Cloud. The cloud has transformed IT in virtually every industry – including (and especially) healthcare. Over the next five years, it is estimated that 80 percent of health data will pass through the cloud as providers increasingly leverage hosted infrastructure for data collection, aggregation and analysis. In a recent report from Accenture on top healthcare IT trends, they define the “platform revolution” – a move to a cloud-enabled (and mobile) IT ecosystem "that captures the data from disparate sources such as wearables, phones and glucometers, and pulls it all together to give a patient and caregiver a holistic and real-time view of the patient's health." The cloud is the primary enabler of this vision and investments in IaaS, PaaS and SaaS will continue to spiral upwards as a result.
Patient/consumer experience. Mobility is shaping healthcare in powerful ways. Patients and consumers are pressuring healthcare providers to deliver mobile experiences that give them easier access to health-related information. Providers are looking into helping patients with chronic conditions by investing in consumer-facing mobile apps, wearable technologies, remote monitoring tools, and virtual care.

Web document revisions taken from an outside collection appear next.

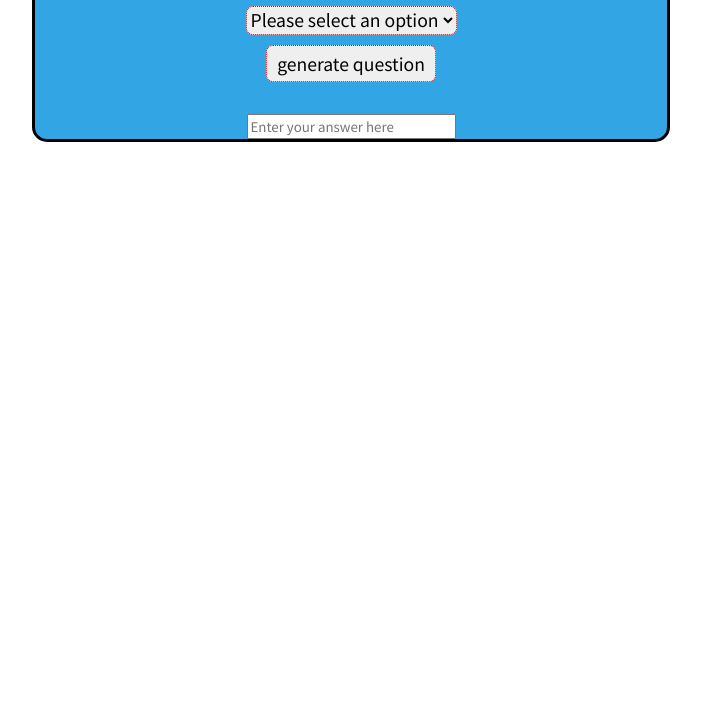
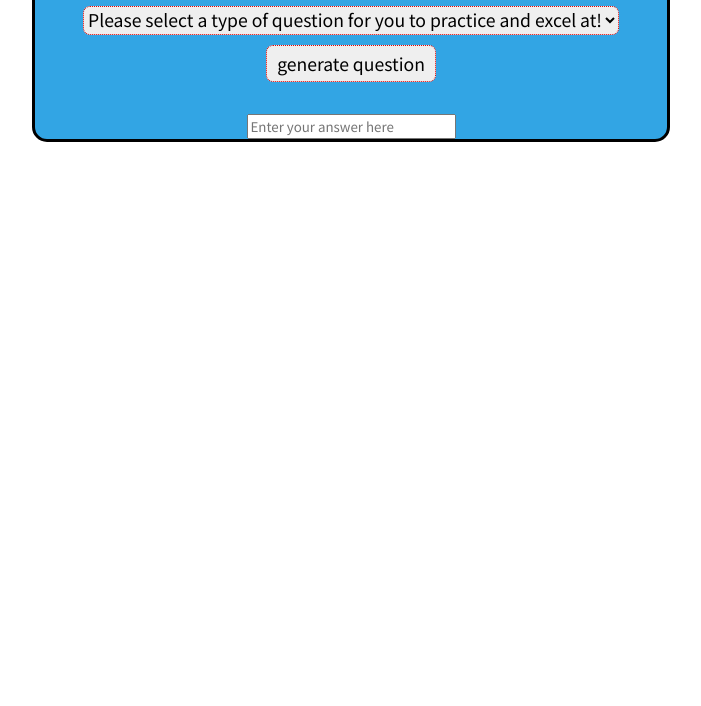
Before and after one commit to richie-rich90454/random_math_question_generator, a website: page index.html in a window 1280 px wide. Shown: the part 94-800 px from the top of the page, without its empty margins (289-990 px from the left). Drawn offline with Linux system fonts and the light colour scheme.

Commit message:
updated prompt

```diff
--- a/index.html
+++ b/index.html
@@ -52,7 +52,7 @@
         <div id="main-div">
             <h1>Random Math Question Generator</h1>
             <select id="gen-type">
-                <option value="" disabled selected>Please select an option</option>
+                <option value="" disabled selected>Please select a type of question for you to practice and excel at!</option>
                 <option value="addition">Addition (+)</option>
                 <option value="subtrt">Subtraction (-)</option>
                 <option value="mult">Multiplication (*)</option>
```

This has precipitated a need for more mobile application development services, infrastructure improvements, and big data and analytics. (HealthcareITNews.com reports that big data has gotten so big that 41 percent of healthcare executives say the data volume their organization manages has increased by 50 percent over the last year.)
While these areas of spend have their own unique sourcing risks, they also have some in common. Mobility, cloud, security, integration are all witnessing a sea change in pricing, licensing/subscription, and contract terms and conditions. What’s a fair price? What’s a fair discount? How much contractual flexibility should be expected from vendors given increased regulatory oversight of the healthcare industry? How can providers leverage their existing on-premise investments while still extending into the cloud?
The answers to these questions depend entirely on the transaction – but they must be asked and validated each and every time in order to assure best-in-class purchases.